Summertime Fishing on the Gulf Coast
Inshore Fishing with Captain Dennis Treigle
Editor’s Note: Gulf Shores and Orange Beach on Alabama’s Gulf Coast is one of my favorite salt-water fishing destinations. All summer, you can catch speckled trout, redfish, flounder, mangrove snapper and Florida tripletail inshore in Perdido Bay, the Little Lagoon and the Fort Morgan area of Mobile Bay. All these backwater areas are estuaries that produce tons of bait for the speckled trout and the redfish to eat. If you don’t like the challenge of fishing the open gulf, you can fish these back-bay areas and catch plenty of fun-fighting, delicious-eating inshore species. Today we’ll be looking at some of the back-bay areas along Alabama’s Gulf Coast, the fish you can catch and how and where to catch them. This region, which has been developed primarilyas a family salt-water fishing destination, also offers world-class restaurants and many recreational opportunities. The sugar-white beaches, the crystal-blue waters and the double-doses of sunshine bring most families to Alabama’s Gulf Coast, but the fishing also is phenomenal. While some of your family members are soaking-up rays, there are plenty of spots to fish and numbers of fish to be caught in the back-bay regions. Dennis Treigle of Find Me Fishing Charters based out of Zeke’s Marina in Orange Beach, Alabama, fishes inshore around the jetties, the Perdido Pass bridge and all the back bays in Orange Beach, as well as the Intercoastal canal. In June, he’s been catching big flounder, redfish and speckled trout.
Question: Dennis, where will you find those big saddle-blanket-size flounder in June?
Treigle: We catch them drifting through the pass and around the jetties and some of the docks. Sometimes we’llhave one or two consecutive days when we find and catch really-big flounder, while at other times, we may not catch any flounder over 16- or 17-inches long. I don’t know why big flounder tend to congregate in those small areas, but it happens down here frequently. Some days the flounder will be lying right by the bridge, other days they’ll be in the holes by the jetties or in the shallow water around the jetties, and other days they may be concentrated in the shallow water by the piers.
Question: What bait do you use to catch flounder?
Treigle: Flounder like live alewives, locally called LYs, and live menhaden, but my two favorite baits to use are bull minnows and croakers.
Question: How do you fish them?
Treigle: We fish them on a Carolina rig with either a 1- or a 3/4-ounce lead up the line, a barrel swivel and 18 inches of 16-pound-test leader, attached to a No. 6 or a No. 4 hook. If I’m using croakers or bull minnows, I try to take the hook from under the bottom lip and bring the point of the hook out the nostril of the bait. This way, when we’re drift fishing, the bait appears to be swimming along the bottom.

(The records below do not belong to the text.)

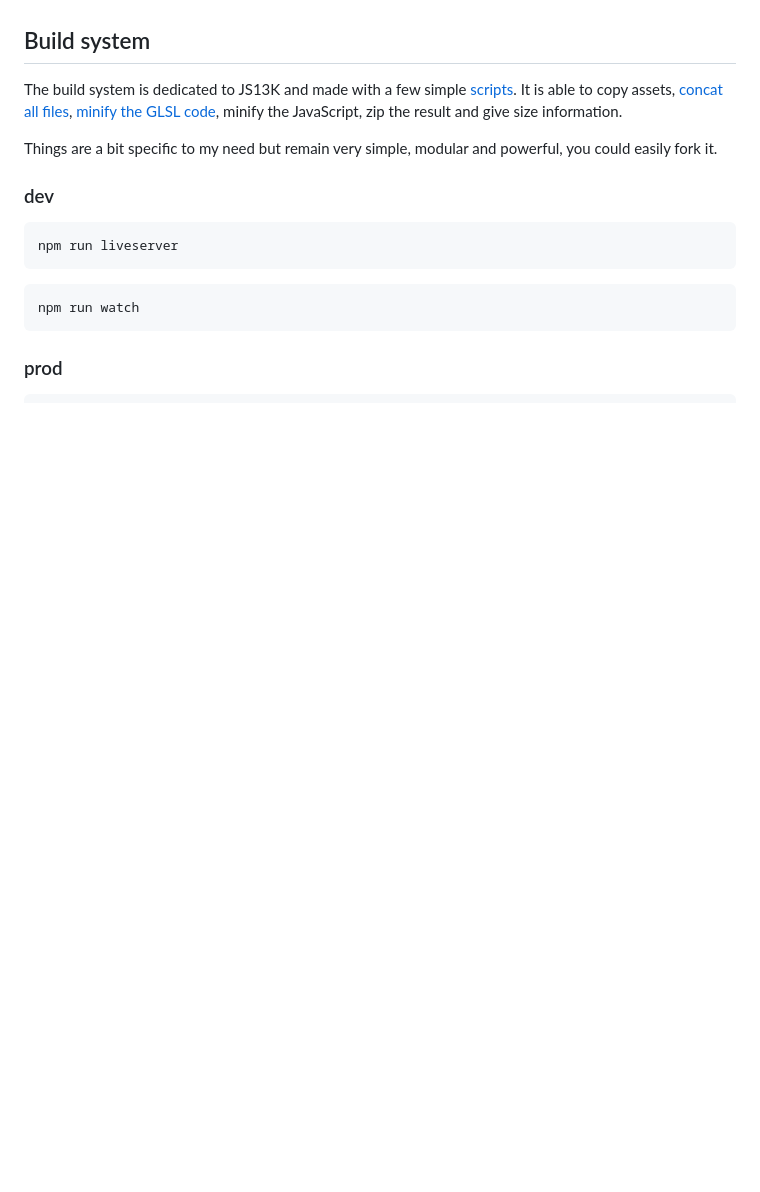
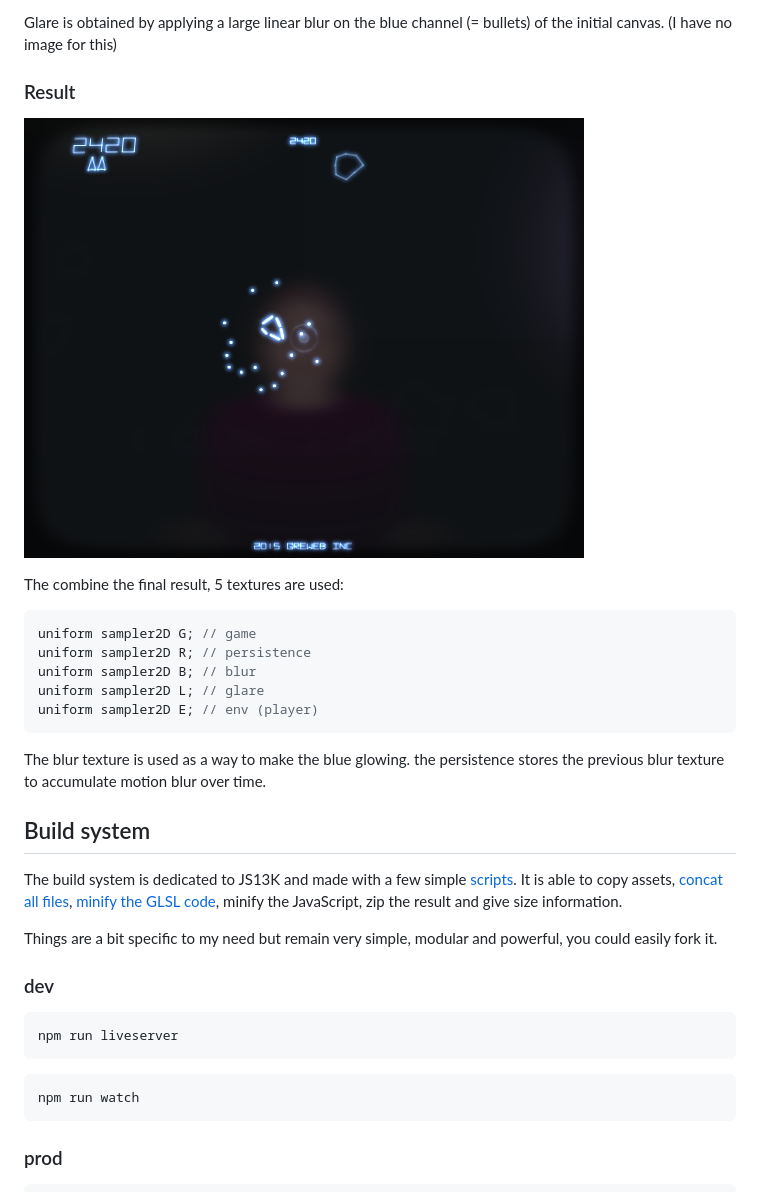
Before and after one commit to gre/behind-asteroids, a Markdown page: README.md, the part around the change printed below. Rendered like a GitHub page; pictures changed too: screenshots/tech/result.png (added); blank space fills up the shorter version.

````diff
--- a/README.md
+++ b/README.md
@@ -69,3 +105,22 @@ You lose if player reaches 5 lifes.
+Glare is obtained by applying a large linear blur on the blue channel (= bullets) of the initial canvas.
+(I have no image for this)
+
+### Result
+
+![](screenshots/tech/result.png)
+
+The combine the final result, 5 textures are used:
+
+```glsl
+uniform sampler2D G; // game
+uniform sampler2D R; // persistence
+uniform sampler2D B; // blur
+uniform sampler2D L; // glare
+uniform sampler2D E; // env (player)
+```
+
+The blur texture is used as a way to make the blue glowing.
+the persistence stores the previous blur texture to accumulate motion blur over time.
 
 ## Build system
 
````
Also changed, not shown: other parts of README.md (+37 -1 lines), screenshots/continue.png (added), screenshots/tech/game.png (added), screenshots/tech/laser.png (added), screenshots/tech/player.png (added), screenshots/tech/player_raw.png (added).
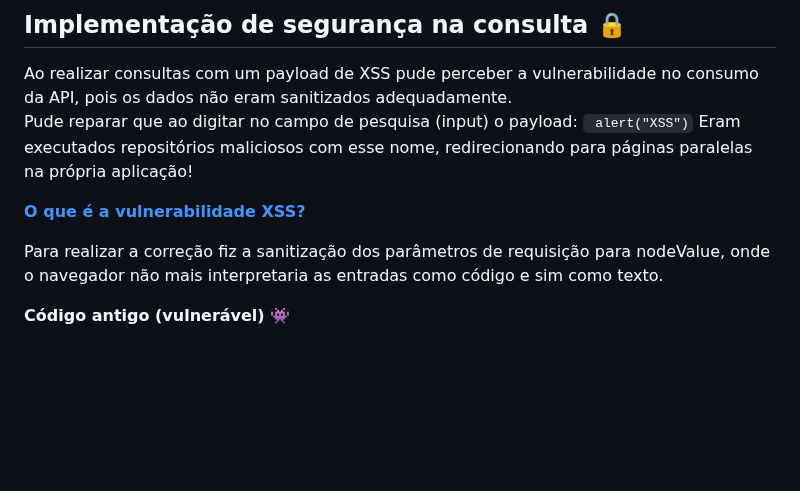
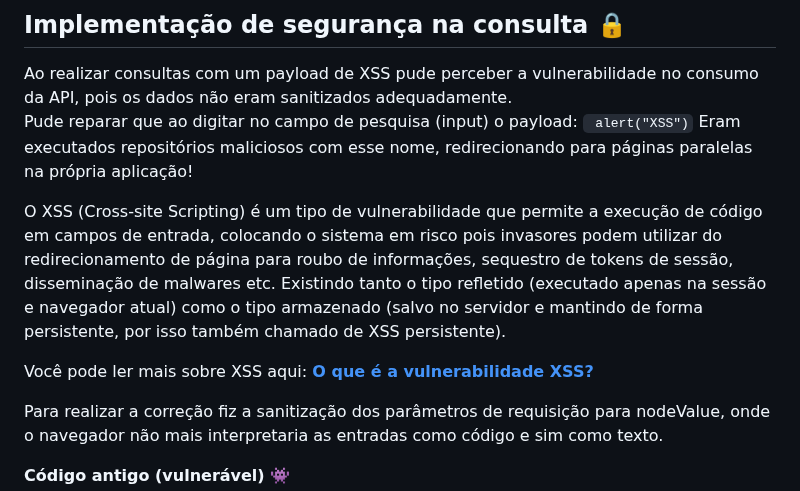
Before and after one commit to gitmurilo/ValinorProjectMurilo, a Markdown page: README.md, the part around the change. Rendered like a GitHub page; blank space fills up the shorter version.

```diff
--- a/README.md
+++ b/README.md
@@ -18,6 +18,9 @@ Pude reparar que ao digitar no campo de pesquisa (input) o payload:
 <code> <script>alert("XSS")<script></code>
 Eram executados repositórios maliciosos com esse nome, redirecionando para páginas paralelas na própria aplicação!
 
+O XSS (Cross-site Scripting) é um tipo de vulnerabilidade que permite a execução de código em campos de entrada, colocando o sistema em risco pois invasores podem utilizar do redirecionamento de página para roubo de informações, sequestro de tokens de sessão, disseminação de malwares etc. Existindo tanto o tipo refletido (executado apenas na sessão e navegador atual) como o tipo armazenado (salvo no servidor e mantindo de forma persistente, por isso também chamado de XSS persistente).
+
+Você pode ler mais sobre XSS aqui:
  **[O que é a vulnerabilidade XSS?](https://www.kaspersky.com.br/resource-center/definitions/what-is-a-cross-site-scripting-attack)**
 
 Para realizar a correção fiz a sanitização dos parâmetros de requisição para nodeValue, onde o navegador não mais interpretaria as entradas como código e sim como texto.
```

Question: What size is your main line?
Treigle: I prefer 16-pound-test main line. Some fishermen use 12-pound test, while some use 10-pound test. But I like heavier line because we hook a lot of redfish when we’re bumping the bottom for flounder, and I need a line strong enough to bring these redfish to the boat too.
Question: How large are the big flounder you catch?
Treigle: These flounder will weigh from 4- to 6-1/2-pounds each. They’ll lay off the sides of your plate if you remove the heads and cook the fish whole. Our average flounder weigh 1 to 3 pounds. June is a great month to catch big flounder.
Question: Where will you locate redfish in June?
Treigle: The redfish will be concentrated in the deep holes in the pass, just like the flounder, and they also will stack-up on the docks in the bay. When the redfish are holding on the docks, you can find them by bouncing the docks, which means going from one dock to another. In a day of bouncing docks, I may fish 10 to 15 docks. We also do this type of fishing in the early fall. For some reason, the redfish will congregate around one or two docks. But you won’t know which dock is holding the redfish on the day you fish, until you check a number of docks. When we get a bite on one dock, we continue to fish that dock because usually where there’s one redfish, there will be more redfish. If we can’t catch redfish on the docks, we’ll fish around the bridge, the jetties and Perdido Pass at Orange Beach.
To contact Dennis Treigle, call 850-221-7732, or email him at firstname.lastname@example.org, or visit www.orangebeachinshore.com. For more information about restaurants, lodging, amenities and places to go and see, visit www.gulfshores.com, and call 800-745-SAND.
Tomorrow: Catching Speckled Trout and Mackerel with Captain Dennis Treigle